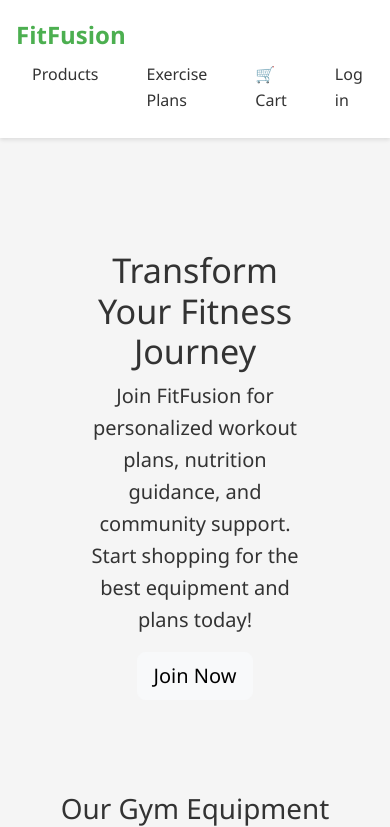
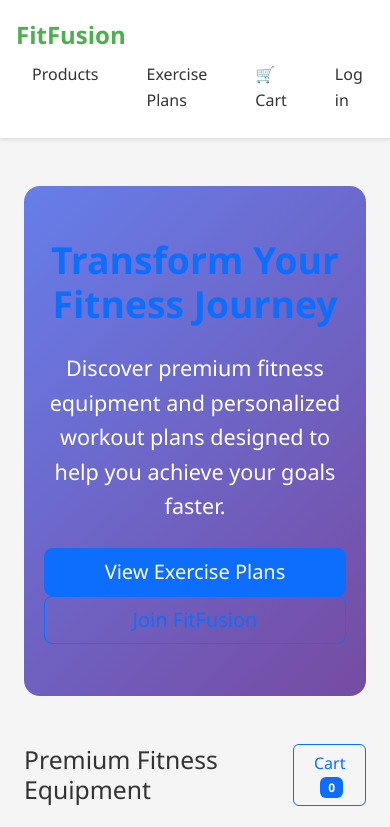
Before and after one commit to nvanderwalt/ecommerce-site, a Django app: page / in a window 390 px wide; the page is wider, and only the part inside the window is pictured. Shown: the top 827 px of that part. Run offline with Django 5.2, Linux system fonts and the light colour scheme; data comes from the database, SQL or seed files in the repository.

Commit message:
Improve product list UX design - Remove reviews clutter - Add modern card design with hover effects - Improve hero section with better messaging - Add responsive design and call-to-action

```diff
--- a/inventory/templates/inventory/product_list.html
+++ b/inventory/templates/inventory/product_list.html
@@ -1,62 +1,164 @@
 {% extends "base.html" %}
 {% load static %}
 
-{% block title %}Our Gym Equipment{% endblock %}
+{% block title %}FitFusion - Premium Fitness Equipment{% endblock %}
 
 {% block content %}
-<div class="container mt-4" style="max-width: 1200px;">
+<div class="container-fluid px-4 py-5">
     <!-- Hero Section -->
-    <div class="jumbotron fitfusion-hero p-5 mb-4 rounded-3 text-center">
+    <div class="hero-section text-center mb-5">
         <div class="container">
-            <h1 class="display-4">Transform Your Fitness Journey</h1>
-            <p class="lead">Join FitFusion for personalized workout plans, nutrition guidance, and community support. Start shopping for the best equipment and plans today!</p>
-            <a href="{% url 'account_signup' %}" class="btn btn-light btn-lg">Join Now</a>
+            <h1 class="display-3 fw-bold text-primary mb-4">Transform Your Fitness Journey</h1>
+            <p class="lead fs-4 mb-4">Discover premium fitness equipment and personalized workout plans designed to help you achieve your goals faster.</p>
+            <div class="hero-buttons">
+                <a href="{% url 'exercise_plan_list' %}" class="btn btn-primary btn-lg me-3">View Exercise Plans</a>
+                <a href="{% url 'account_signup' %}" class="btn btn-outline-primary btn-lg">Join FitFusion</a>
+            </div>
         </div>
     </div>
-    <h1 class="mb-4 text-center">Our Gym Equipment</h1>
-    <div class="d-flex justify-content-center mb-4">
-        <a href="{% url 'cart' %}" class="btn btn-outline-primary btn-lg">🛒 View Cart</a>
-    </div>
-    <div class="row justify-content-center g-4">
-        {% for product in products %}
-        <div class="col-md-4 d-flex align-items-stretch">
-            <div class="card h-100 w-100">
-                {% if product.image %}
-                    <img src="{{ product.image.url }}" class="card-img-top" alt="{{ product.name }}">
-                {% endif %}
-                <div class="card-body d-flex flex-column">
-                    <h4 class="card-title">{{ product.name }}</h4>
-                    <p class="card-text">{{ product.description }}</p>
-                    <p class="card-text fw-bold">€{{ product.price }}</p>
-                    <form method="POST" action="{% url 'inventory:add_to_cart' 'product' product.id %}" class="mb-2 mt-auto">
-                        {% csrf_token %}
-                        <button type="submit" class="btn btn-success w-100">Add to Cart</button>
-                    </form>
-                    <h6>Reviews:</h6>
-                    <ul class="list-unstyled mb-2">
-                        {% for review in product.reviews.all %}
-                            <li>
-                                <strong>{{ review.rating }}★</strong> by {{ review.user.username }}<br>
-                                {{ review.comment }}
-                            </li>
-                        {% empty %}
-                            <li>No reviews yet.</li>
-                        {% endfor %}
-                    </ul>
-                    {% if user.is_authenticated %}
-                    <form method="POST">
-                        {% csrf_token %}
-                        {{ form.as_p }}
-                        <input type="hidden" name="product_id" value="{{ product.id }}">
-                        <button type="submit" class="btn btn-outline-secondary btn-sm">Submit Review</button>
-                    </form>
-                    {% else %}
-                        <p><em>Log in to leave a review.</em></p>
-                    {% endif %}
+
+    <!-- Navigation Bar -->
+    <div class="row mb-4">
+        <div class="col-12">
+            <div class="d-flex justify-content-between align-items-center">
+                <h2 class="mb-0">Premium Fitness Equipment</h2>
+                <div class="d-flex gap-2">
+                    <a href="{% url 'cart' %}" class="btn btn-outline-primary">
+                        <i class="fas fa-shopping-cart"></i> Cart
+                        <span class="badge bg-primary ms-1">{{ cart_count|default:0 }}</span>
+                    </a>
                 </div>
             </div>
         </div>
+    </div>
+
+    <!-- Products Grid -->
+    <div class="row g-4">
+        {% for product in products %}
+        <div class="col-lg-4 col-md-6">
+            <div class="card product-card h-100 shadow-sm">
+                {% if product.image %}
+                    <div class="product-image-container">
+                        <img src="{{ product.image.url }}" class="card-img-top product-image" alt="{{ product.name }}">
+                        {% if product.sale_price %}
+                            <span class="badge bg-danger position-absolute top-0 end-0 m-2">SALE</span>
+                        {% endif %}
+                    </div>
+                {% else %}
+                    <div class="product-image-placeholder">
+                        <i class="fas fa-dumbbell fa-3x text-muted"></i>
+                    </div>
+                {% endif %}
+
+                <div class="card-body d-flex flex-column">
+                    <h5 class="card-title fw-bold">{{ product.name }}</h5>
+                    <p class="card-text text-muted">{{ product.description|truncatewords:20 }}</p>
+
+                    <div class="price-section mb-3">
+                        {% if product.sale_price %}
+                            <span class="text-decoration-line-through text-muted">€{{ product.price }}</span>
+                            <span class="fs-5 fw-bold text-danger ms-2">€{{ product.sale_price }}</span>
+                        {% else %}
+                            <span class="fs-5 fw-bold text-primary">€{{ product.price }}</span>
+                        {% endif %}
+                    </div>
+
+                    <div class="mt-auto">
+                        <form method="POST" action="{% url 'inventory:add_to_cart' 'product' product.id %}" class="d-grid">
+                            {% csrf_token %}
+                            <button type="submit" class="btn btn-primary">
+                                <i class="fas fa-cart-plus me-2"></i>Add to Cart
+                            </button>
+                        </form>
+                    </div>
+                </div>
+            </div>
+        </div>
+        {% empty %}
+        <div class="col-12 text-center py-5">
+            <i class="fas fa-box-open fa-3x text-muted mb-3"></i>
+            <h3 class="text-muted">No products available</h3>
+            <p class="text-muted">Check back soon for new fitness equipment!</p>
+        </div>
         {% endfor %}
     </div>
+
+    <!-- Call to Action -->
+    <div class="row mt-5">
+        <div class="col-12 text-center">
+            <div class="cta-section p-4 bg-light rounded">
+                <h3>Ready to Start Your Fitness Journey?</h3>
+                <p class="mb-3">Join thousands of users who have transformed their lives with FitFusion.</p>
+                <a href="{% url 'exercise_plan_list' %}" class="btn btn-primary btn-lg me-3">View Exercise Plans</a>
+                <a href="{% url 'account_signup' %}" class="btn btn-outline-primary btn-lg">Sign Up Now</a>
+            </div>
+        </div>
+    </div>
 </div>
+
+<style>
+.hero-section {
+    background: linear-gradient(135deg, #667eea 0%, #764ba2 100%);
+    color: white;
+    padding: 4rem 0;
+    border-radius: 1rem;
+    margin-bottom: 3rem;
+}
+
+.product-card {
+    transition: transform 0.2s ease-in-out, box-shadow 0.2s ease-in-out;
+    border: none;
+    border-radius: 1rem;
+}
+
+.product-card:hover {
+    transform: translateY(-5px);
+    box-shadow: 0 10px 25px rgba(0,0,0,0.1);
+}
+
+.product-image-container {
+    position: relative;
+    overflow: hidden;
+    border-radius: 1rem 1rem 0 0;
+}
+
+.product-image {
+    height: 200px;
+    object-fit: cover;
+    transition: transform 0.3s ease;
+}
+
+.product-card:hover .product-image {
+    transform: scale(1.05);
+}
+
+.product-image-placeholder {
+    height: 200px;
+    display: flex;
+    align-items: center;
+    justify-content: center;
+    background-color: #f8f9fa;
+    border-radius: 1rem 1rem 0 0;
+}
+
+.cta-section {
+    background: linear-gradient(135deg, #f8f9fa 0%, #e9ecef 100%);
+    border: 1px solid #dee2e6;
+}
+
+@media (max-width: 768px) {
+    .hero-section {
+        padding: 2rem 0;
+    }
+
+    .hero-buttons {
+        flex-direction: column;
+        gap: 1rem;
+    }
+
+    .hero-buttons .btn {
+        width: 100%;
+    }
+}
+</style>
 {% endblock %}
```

...

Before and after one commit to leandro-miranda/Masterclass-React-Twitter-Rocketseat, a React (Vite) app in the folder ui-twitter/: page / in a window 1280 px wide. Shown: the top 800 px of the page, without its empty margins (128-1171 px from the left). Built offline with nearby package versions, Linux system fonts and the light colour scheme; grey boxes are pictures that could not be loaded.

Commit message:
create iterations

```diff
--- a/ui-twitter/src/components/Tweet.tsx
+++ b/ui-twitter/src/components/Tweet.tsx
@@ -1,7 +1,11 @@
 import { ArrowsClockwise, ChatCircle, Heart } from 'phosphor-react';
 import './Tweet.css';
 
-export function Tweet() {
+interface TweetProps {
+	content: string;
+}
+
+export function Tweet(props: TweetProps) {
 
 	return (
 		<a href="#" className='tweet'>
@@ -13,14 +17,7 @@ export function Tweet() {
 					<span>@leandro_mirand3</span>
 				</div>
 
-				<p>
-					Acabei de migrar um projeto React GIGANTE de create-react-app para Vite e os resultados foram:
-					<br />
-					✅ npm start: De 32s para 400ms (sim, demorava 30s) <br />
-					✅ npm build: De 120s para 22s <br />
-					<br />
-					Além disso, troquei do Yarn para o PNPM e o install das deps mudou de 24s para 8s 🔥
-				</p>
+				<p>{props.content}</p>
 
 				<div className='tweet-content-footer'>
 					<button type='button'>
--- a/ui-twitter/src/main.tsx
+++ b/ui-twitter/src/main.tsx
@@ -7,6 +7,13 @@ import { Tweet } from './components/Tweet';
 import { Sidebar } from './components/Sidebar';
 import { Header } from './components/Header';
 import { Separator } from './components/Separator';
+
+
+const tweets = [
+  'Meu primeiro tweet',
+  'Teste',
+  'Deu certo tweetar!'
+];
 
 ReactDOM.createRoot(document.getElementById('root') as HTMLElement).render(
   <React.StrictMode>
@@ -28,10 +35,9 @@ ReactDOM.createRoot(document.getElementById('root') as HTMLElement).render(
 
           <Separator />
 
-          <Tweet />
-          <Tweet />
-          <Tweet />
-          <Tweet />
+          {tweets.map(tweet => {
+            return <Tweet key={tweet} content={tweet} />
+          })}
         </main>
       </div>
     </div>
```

...

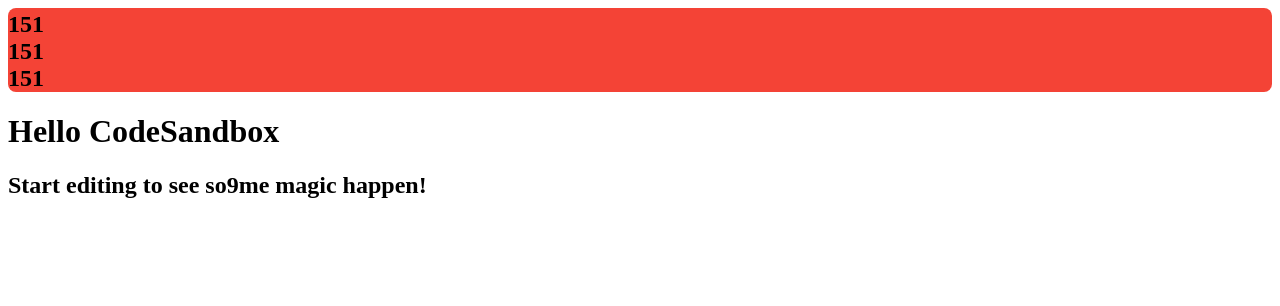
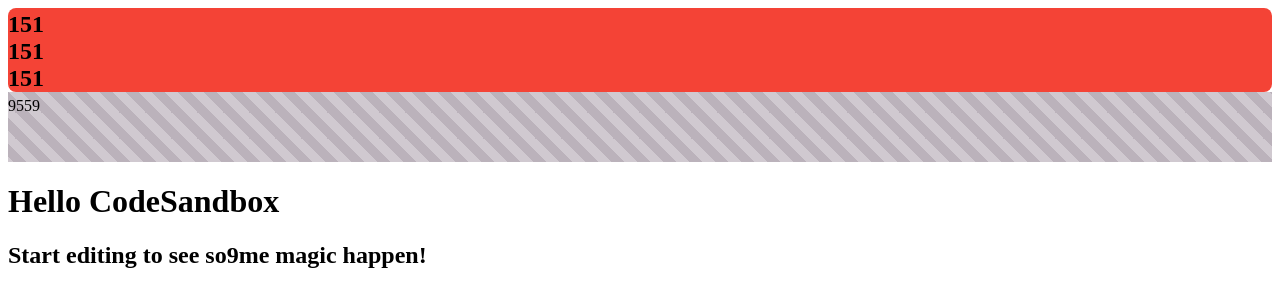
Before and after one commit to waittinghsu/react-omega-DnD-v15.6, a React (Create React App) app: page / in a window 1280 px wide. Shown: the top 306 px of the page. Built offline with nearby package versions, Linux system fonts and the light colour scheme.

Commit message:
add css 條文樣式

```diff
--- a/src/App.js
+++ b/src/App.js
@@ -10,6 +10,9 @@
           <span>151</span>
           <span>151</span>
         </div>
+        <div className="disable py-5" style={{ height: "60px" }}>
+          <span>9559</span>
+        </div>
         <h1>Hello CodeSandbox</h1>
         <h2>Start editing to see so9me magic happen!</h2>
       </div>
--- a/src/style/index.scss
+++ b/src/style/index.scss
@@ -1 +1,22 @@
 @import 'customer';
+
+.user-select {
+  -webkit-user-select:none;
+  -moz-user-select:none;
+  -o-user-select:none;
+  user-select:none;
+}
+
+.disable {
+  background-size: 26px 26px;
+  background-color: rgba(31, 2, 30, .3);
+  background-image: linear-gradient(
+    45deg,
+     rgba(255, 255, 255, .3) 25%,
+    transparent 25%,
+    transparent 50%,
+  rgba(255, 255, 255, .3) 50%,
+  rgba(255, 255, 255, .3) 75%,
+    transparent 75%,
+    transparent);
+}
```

• _YOUR INSTRUCTIONS_: Your reply should be a single number: the count of lines above that contain the word "transparent".

• _COMPLETED TASK_: 4